- _Data_
++++++++++

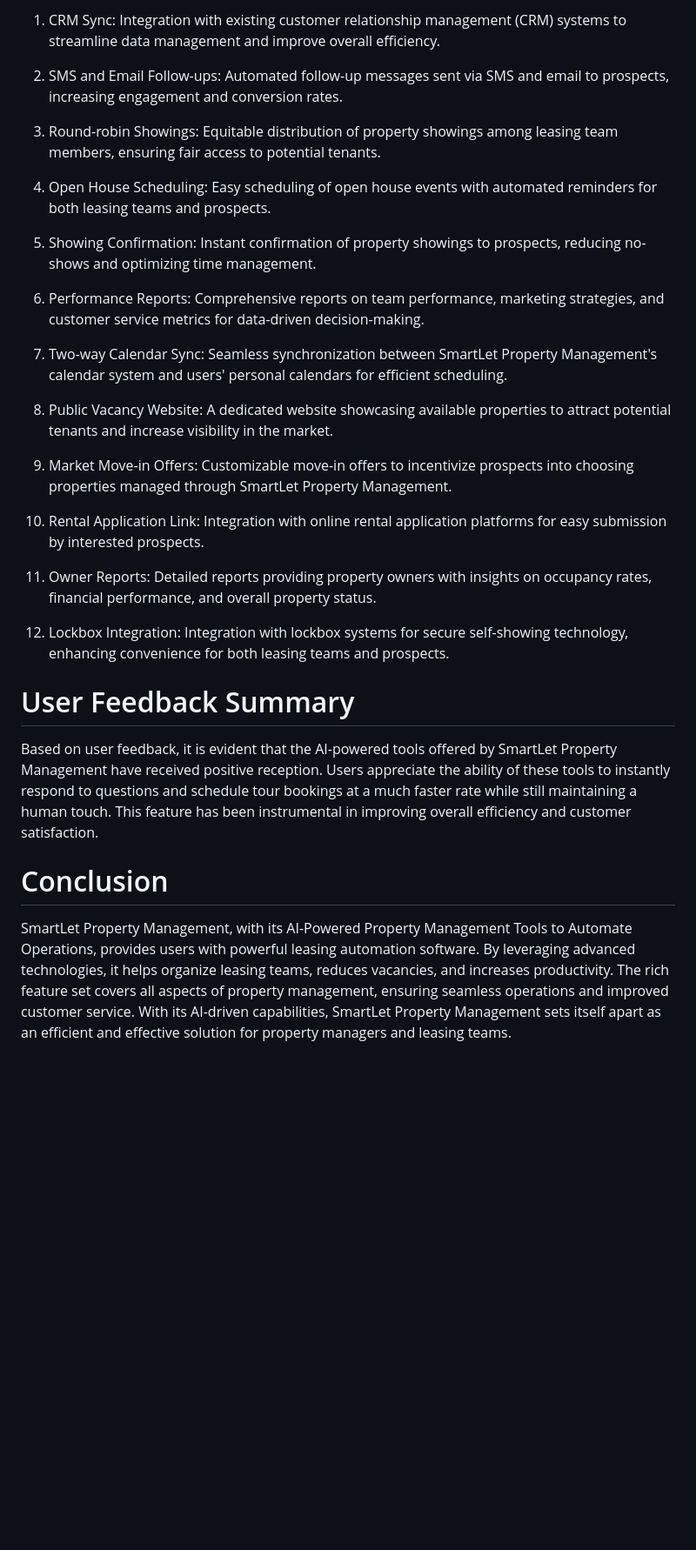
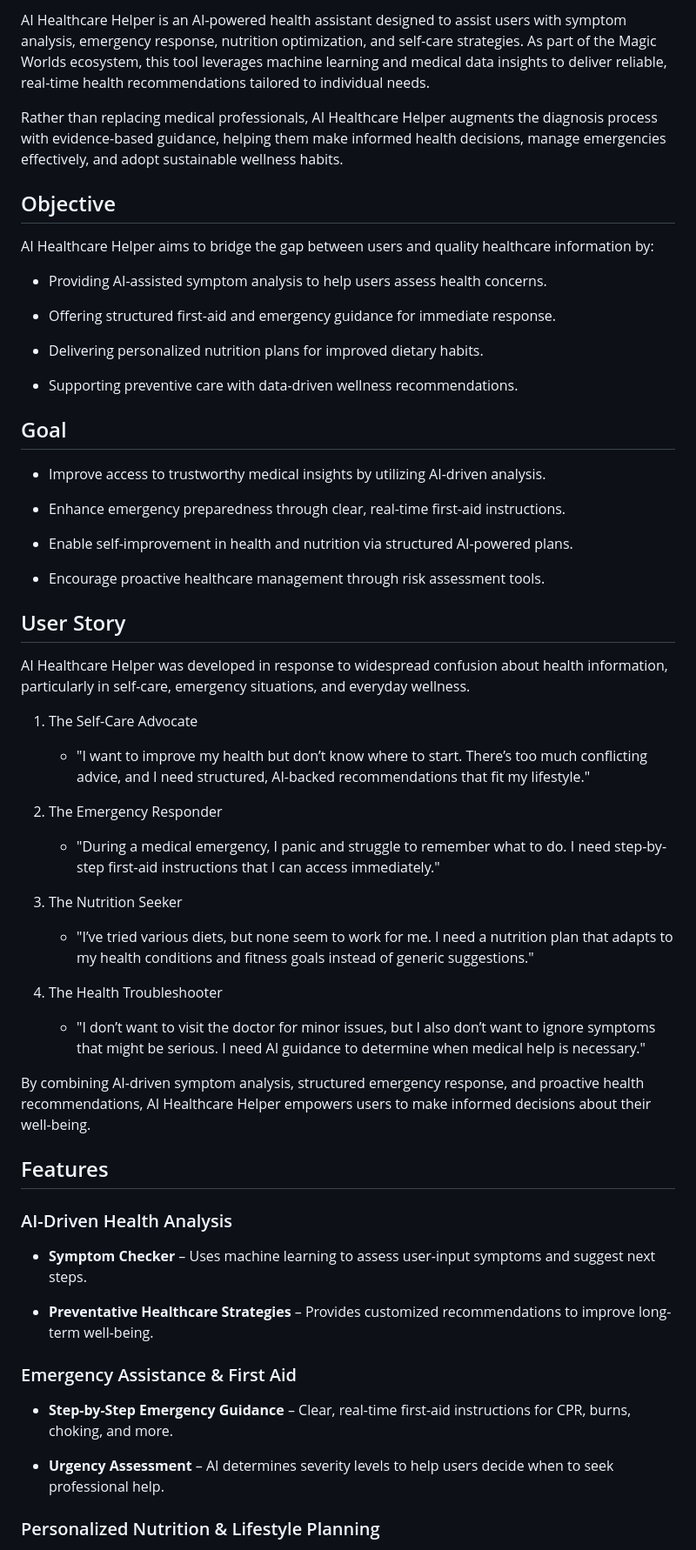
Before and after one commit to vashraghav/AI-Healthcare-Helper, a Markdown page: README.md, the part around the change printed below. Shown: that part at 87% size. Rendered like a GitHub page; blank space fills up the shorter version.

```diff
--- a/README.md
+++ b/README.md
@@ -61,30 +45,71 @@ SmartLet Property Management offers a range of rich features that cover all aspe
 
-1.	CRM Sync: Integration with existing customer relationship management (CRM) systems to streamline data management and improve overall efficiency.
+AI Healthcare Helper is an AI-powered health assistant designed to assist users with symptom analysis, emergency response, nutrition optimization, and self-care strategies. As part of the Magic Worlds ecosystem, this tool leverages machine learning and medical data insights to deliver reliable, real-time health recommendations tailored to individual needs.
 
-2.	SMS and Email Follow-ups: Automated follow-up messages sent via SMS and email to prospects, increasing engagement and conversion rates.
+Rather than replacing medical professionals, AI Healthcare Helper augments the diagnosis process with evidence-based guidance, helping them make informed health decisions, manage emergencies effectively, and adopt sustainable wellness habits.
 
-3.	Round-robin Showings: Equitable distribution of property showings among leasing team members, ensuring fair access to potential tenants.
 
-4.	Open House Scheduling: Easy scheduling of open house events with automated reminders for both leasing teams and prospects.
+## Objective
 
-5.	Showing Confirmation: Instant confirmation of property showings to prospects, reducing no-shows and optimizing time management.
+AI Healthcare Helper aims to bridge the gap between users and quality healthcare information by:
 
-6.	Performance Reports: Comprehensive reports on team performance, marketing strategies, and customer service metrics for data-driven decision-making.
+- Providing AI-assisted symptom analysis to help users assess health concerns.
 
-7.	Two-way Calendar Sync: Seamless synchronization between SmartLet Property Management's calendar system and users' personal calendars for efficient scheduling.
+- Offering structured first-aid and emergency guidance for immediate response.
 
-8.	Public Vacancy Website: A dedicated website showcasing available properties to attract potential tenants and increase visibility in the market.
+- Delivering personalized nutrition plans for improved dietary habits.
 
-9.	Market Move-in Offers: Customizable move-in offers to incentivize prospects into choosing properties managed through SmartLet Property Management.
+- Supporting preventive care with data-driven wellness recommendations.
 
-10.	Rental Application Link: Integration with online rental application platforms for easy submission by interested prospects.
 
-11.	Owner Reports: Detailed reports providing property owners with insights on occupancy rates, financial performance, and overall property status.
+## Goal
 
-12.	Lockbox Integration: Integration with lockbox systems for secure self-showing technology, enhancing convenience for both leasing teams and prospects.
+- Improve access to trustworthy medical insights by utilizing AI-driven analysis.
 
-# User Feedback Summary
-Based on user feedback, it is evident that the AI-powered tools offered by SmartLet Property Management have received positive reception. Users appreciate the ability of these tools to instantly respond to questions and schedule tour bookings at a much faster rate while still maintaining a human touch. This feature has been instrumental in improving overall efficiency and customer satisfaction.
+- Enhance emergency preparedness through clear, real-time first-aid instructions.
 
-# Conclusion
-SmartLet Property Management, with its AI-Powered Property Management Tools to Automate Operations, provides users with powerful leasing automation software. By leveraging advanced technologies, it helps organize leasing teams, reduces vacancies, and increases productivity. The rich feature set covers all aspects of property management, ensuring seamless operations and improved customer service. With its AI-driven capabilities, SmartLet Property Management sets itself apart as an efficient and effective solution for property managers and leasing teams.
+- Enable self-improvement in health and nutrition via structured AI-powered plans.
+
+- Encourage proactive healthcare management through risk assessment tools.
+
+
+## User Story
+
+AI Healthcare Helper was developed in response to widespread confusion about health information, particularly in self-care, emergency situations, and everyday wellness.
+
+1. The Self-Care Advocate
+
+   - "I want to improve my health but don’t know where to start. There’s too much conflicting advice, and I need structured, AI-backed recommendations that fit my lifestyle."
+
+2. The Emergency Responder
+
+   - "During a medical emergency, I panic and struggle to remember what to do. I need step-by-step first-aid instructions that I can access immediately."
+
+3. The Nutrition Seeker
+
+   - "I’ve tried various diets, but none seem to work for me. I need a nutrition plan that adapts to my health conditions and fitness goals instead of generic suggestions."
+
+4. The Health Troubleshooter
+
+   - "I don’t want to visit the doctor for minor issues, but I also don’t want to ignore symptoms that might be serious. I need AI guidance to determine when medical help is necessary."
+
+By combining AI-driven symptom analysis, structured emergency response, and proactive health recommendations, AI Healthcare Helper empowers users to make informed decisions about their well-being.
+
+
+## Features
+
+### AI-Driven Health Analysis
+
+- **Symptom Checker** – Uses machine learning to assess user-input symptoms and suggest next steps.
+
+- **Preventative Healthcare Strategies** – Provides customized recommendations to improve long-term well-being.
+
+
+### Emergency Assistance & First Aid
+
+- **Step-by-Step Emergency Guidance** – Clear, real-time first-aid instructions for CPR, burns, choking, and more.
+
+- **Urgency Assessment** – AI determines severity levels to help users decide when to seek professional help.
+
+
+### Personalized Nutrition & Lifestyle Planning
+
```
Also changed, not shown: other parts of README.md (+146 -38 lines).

++++++++++

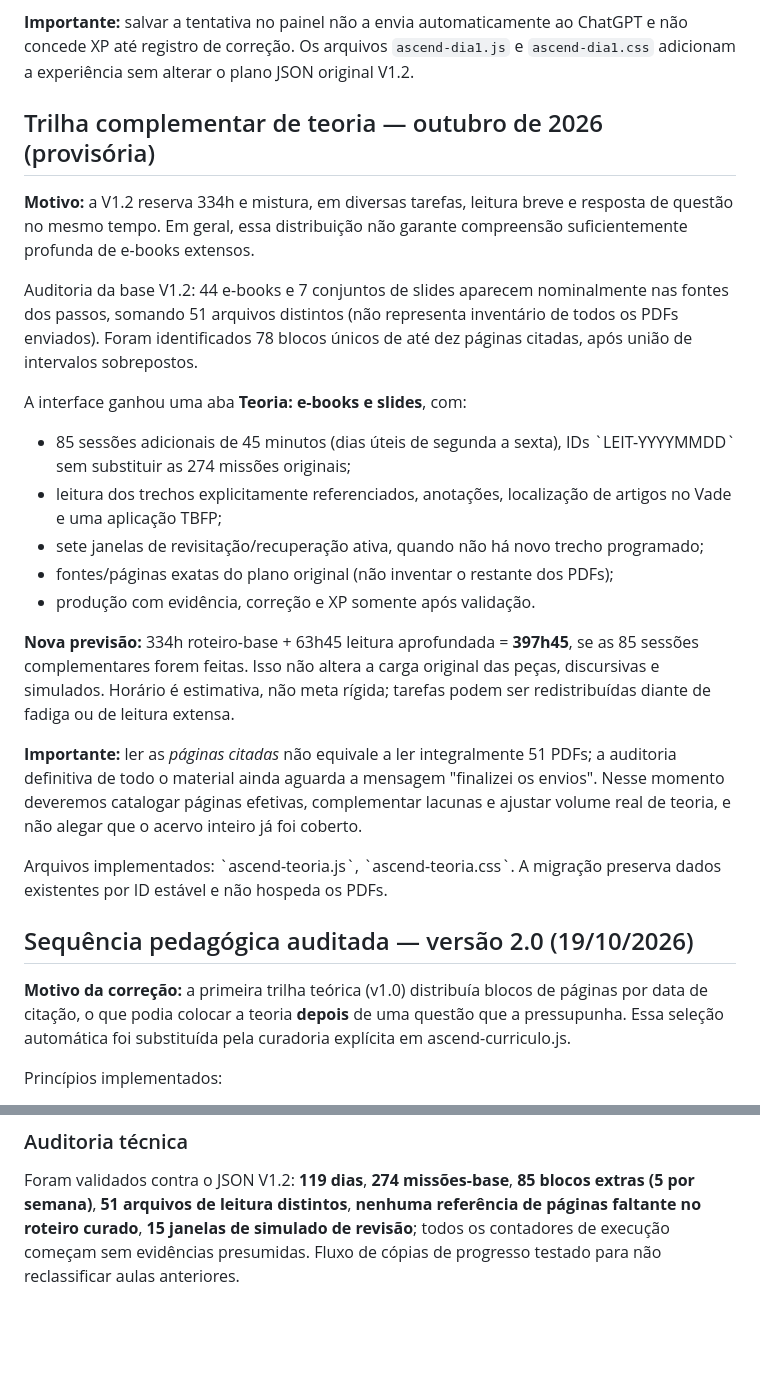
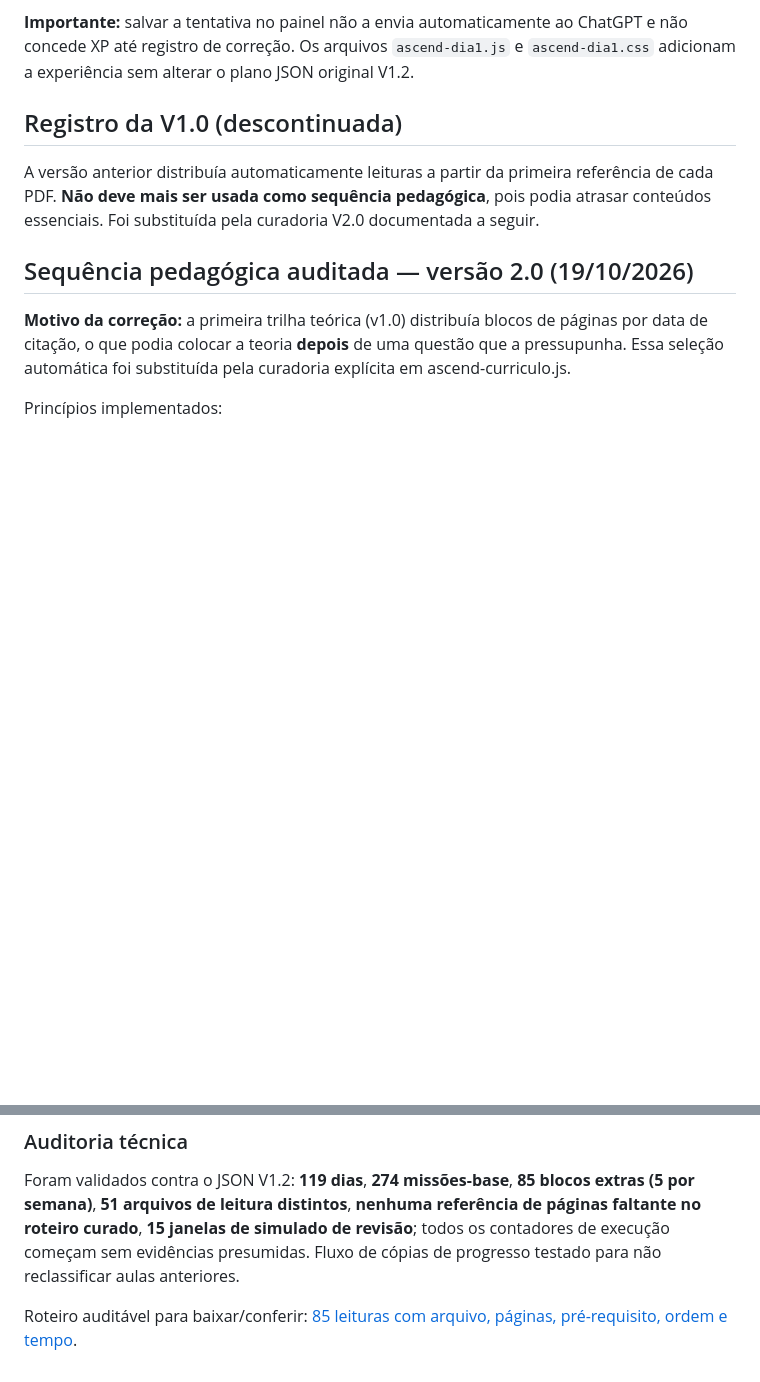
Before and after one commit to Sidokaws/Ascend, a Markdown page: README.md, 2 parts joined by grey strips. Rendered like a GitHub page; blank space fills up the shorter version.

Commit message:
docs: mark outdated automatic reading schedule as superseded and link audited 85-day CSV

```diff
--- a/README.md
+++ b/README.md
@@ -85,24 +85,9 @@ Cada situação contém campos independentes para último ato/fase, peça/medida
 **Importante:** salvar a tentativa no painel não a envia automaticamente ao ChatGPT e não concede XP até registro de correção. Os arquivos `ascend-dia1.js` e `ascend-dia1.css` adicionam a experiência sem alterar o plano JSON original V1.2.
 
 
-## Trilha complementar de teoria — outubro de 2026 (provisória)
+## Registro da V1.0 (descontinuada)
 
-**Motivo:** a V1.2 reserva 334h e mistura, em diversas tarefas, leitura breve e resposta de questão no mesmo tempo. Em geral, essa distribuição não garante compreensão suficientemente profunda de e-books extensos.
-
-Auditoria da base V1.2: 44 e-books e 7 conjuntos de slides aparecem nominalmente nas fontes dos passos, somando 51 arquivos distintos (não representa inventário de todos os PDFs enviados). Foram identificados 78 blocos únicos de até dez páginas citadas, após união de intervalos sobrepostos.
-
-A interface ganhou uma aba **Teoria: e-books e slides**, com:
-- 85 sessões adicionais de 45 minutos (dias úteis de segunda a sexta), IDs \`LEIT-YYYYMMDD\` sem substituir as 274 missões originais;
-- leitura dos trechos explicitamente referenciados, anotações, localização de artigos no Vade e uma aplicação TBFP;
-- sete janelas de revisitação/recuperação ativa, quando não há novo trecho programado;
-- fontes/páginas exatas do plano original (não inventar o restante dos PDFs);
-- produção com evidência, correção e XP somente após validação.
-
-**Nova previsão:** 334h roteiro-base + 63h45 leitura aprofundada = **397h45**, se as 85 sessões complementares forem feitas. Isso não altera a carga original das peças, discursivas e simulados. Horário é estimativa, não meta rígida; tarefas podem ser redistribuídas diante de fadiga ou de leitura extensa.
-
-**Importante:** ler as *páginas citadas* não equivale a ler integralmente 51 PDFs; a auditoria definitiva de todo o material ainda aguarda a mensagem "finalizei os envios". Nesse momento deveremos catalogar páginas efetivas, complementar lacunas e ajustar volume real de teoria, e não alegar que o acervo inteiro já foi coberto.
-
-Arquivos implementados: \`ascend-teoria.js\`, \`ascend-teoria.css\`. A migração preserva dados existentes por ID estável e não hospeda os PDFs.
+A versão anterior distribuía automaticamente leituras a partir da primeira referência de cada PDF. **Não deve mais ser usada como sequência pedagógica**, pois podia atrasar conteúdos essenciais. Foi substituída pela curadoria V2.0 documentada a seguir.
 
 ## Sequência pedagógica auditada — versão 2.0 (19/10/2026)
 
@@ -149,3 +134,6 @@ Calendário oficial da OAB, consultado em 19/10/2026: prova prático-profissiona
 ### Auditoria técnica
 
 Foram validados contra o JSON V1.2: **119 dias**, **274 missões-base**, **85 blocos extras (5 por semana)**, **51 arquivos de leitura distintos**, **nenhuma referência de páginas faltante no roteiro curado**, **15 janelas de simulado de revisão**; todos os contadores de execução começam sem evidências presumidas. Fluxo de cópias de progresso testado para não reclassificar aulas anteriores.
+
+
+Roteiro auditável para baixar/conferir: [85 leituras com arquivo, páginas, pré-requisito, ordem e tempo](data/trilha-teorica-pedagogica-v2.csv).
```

++++++++++

- _Activity_
Count the lines of the data that hold the string "medical", and give that number as the entire reply.

- _Response to this task_
5